====== Data provided ======
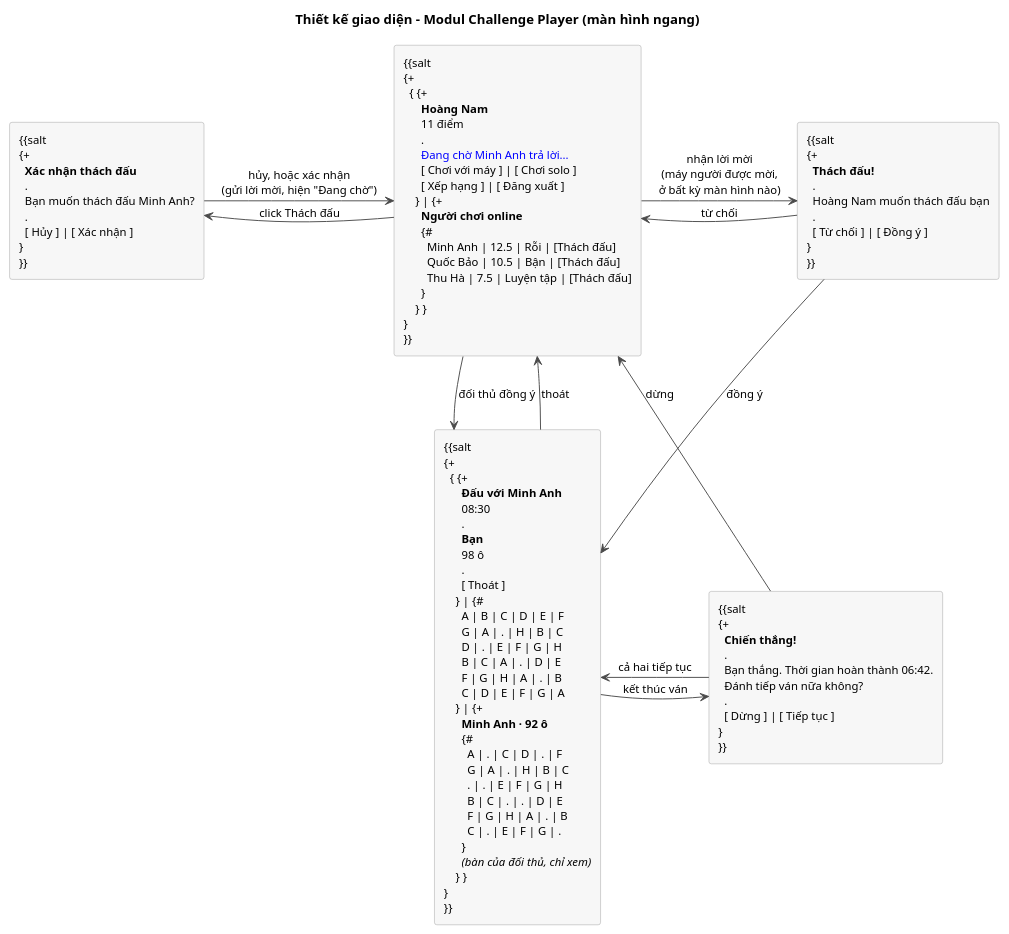
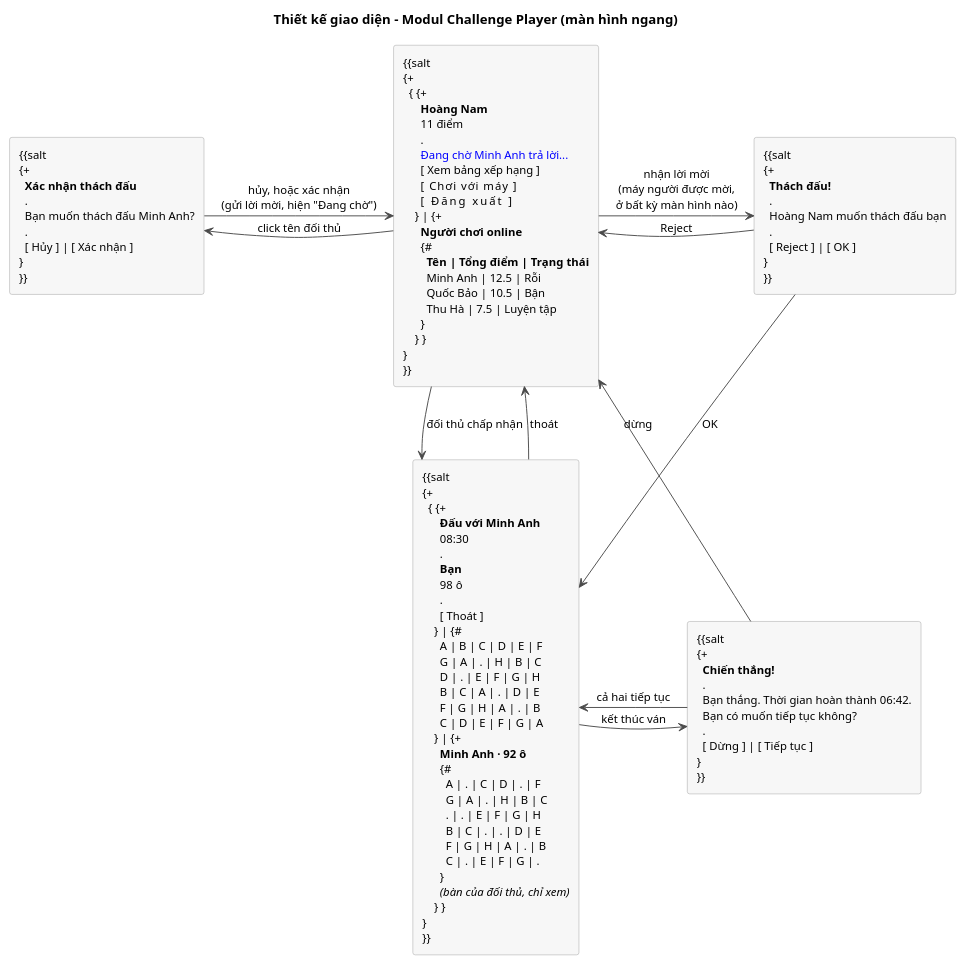
The diagram in docs/uml/pha3/ui-m3.puml (VattenL/mobile-pikachu), drawn with PlantUML before and after one commit. The commit also changed 23 other files, not shown here.

```diff
--- a/docs/uml/pha3/ui-m3.puml
+++ b/docs/uml/pha3/ui-m3.puml
@@ -1,115 +1,117 @@
 @startuml ui-m3
 title Thiết kế giao diện - Modul Challenge Player (màn hình ngang)
 
 skinparam shadowing false
 skinparam defaultFontSize 12
 skinparam ArrowColor #4A4A4A
 skinparam rectangle {
   BackgroundColor #F7F7F7
   BorderColor #9E9E9E
 }
 
 rectangle Main [
 {{salt
 {+
   { {+
       <b>Hoàng Nam
       11 điểm
       .
       <color:blue>Đang chờ Minh Anh trả lời...
-      [ Chơi với máy ] | [ Chơi solo ]
-      [ Xếp hạng ] | [ Đăng xuất ]
+      [ Xem bảng xếp hạng ]
+      [   Chơi với máy    ]
+      [     Đăng xuất     ]
     } | {+
       <b>Người chơi online
       {#
-        Minh Anh | 12.5 | Rỗi | [Thách đấu]
-        Quốc Bảo | 10.5 | Bận | [Thách đấu]
-        Thu Hà | 7.5 | Luyện tập | [Thách đấu]
+        <b>Tên | <b>Tổng điểm | <b>Trạng thái
+        Minh Anh | 12.5 | Rỗi
+        Quốc Bảo | 10.5 | Bận
+        Thu Hà | 7.5 | Luyện tập
       }
     } }
 }
 }}
 ]
 
 rectangle Confirm [
 {{salt
 {+
   <b>Xác nhận thách đấu
   .
   Bạn muốn thách đấu Minh Anh?
   .
   [ Hủy ] | [ Xác nhận ]
 }
 }}
 ]
 
 rectangle Invite [
 {{salt
 {+
   <b>Thách đấu!
   .
   Hoàng Nam muốn thách đấu bạn
   .
-  [ Từ chối ] | [ Đồng ý ]
+  [ Reject ] | [ OK ]
 }
 }}
 ]
 
 rectangle Match [
 {{salt
 {+
   { {+
       <b>Đấu với Minh Anh
       08:30
       .
       <b>Bạn
       98 ô
       .
       [ Thoát ]
     } | {#
       A | B | C | D | E | F
       G | A | . | H | B | C
       D | . | E | F | G | H
       B | C | A | . | D | E
       F | G | H | A | . | B
       C | D | E | F | G | A
     } | {+
       <b>Minh Anh · 92 ô
       {#
         A | . | C | D | . | F
         G | A | . | H | B | C
         . | . | E | F | G | H
         B | C | . | . | D | E
         F | G | H | A | . | B
         C | . | E | F | G | .
       }
       <i>(bàn của đối thủ, chỉ xem)
     } }
 }
 }}
 ]
 
 rectangle Result [
 {{salt
 {+
   <b>Chiến thắng!
   .
   Bạn thắng. Thời gian hoàn thành 06:42.
-  Đánh tiếp ván nữa không?
+  Bạn có muốn tiếp tục không?
   .
   [ Dừng ] | [ Tiếp tục ]
 }
 }}
 ]
 
-Main -left-> Confirm : click Thách đấu
+Main -left-> Confirm : click tên đối thủ
 Confirm -right-> Main : hủy, hoặc xác nhận\n(gửi lời mời, hiện "Đang chờ")
 Main -right-> Invite : nhận lời mời\n(máy người được mời,\nở bất kỳ màn hình nào)
-Invite -left-> Main : từ chối
-Invite -down-> Match : đồng ý
-Main -down-> Match : đối thủ đồng ý
+Invite -left-> Main : Reject
+Invite -down-> Match : OK
+Main -down-> Match : đối thủ chấp nhận
 Match -right-> Result : kết thúc ván
 Result -up-> Match : cả hai tiếp tục
 Result -up-> Main : dừng
 Match -up-> Main : thoát
 @enduml
```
======
→ **About this task**: Copy out the data verbatim, with no pictures.

→ **Exercise answer**:
The diagram in docs/uml/pha3/ui-m3.puml (VattenL/mobile-pikachu), drawn with PlantUML before and after one commit. The commit also changed 23 other files, not shown here.

```diff
--- a/docs/uml/pha3/ui-m3.puml
+++ b/docs/uml/pha3/ui-m3.puml
@@ -1,115 +1,117 @@
 @startuml ui-m3
 title Thiết kế giao diện - Modul Challenge Player (màn hình ngang)
 
 skinparam shadowing false
 skinparam defaultFontSize 12
 skinparam ArrowColor #4A4A4A
 skinparam rectangle {
   BackgroundColor #F7F7F7
   BorderColor #9E9E9E
 }
 
 rectangle Main [
 {{salt
 {+
   { {+
       <b>Hoàng Nam
       11 điểm
       .
       <color:blue>Đang chờ Minh Anh trả lời...
-      [ Chơi với máy ] | [ Chơi solo ]
-      [ Xếp hạng ] | [ Đăng xuất ]
+      [ Xem bảng xếp hạng ]
+      [   Chơi với máy    ]
+      [     Đăng xuất     ]
     } | {+
       <b>Người chơi online
       {#
-        Minh Anh | 12.5 | Rỗi | [Thách đấu]
-        Quốc Bảo | 10.5 | Bận | [Thách đấu]
-        Thu Hà | 7.5 | Luyện tập | [Thách đấu]
+        <b>Tên | <b>Tổng điểm | <b>Trạng thái
+        Minh Anh | 12.5 | Rỗi
+        Quốc Bảo | 10.5 | Bận
+        Thu Hà | 7.5 | Luyện tập
       }
     } }
 }
 }}
 ]
 
 rectangle Confirm [
 {{salt
 {+
   <b>Xác nhận thách đấu
   .
   Bạn muốn thách đấu Minh Anh?
   .
   [ Hủy ] | [ Xác nhận ]
 }
 }}
 ]
 
 rectangle Invite [
 {{salt
 {+
   <b>Thách đấu!
   .
   Hoàng Nam muốn thách đấu bạn
   .
-  [ Từ chối ] | [ Đồng ý ]
+  [ Reject ] | [ OK ]
 }
 }}
 ]
 
 rectangle Match [
 {{salt
 {+
   { {+
       <b>Đấu với Minh Anh
       08:30
       .
       <b>Bạn
       98 ô
       .
       [ Thoát ]
     } | {#
       A | B | C | D | E | F
       G | A | . | H | B | C
       D | . | E | F | G | H
       B | C | A | . | D | E
       F | G | H | A | . | B
       C | D | E | F | G | A
     } | {+
       <b>Minh Anh · 92 ô
       {#
         A | . | C | D | . | F
         G | A | . | H | B | C
         . | . | E | F | G | H
         B | C | . | . | D | E
         F | G | H | A | . | B
         C | . | E | F | G | .
       }
       <i>(bàn của đối thủ, chỉ xem)
     } }
 }
 }}
 ]
 
 rectangle Result [
 {{salt
 {+
   <b>Chiến thắng!
   .
   Bạn thắng. Thời gian hoàn thành 06:42.
-  Đánh tiếp ván nữa không?
+  Bạn có muốn tiếp tục không?
   .
   [ Dừng ] | [ Tiếp tục ]
 }
 }}
 ]
 
-Main -left-> Confirm : click Thách đấu
+Main -left-> Confirm : click tên đối thủ
 Confirm -right-> Main : hủy, hoặc xác nhận\n(gửi lời mời, hiện "Đang chờ")
 Main -right-> Invite : nhận lời mời\n(máy người được mời,\nở bất kỳ màn hình nào)
-Invite -left-> Main : từ chối
-Invite -down-> Match : đồng ý
-Main -down-> Match : đối thủ đồng ý
+Invite -left-> Main : Reject
+Invite -down-> Match : OK
+Main -down-> Match : đối thủ chấp nhận
 Match -right-> Result : kết thúc ván
 Result -up-> Match : cả hai tiếp tục
 Result -up-> Main : dừng
 Match -up-> Main : thoát
 @enduml
```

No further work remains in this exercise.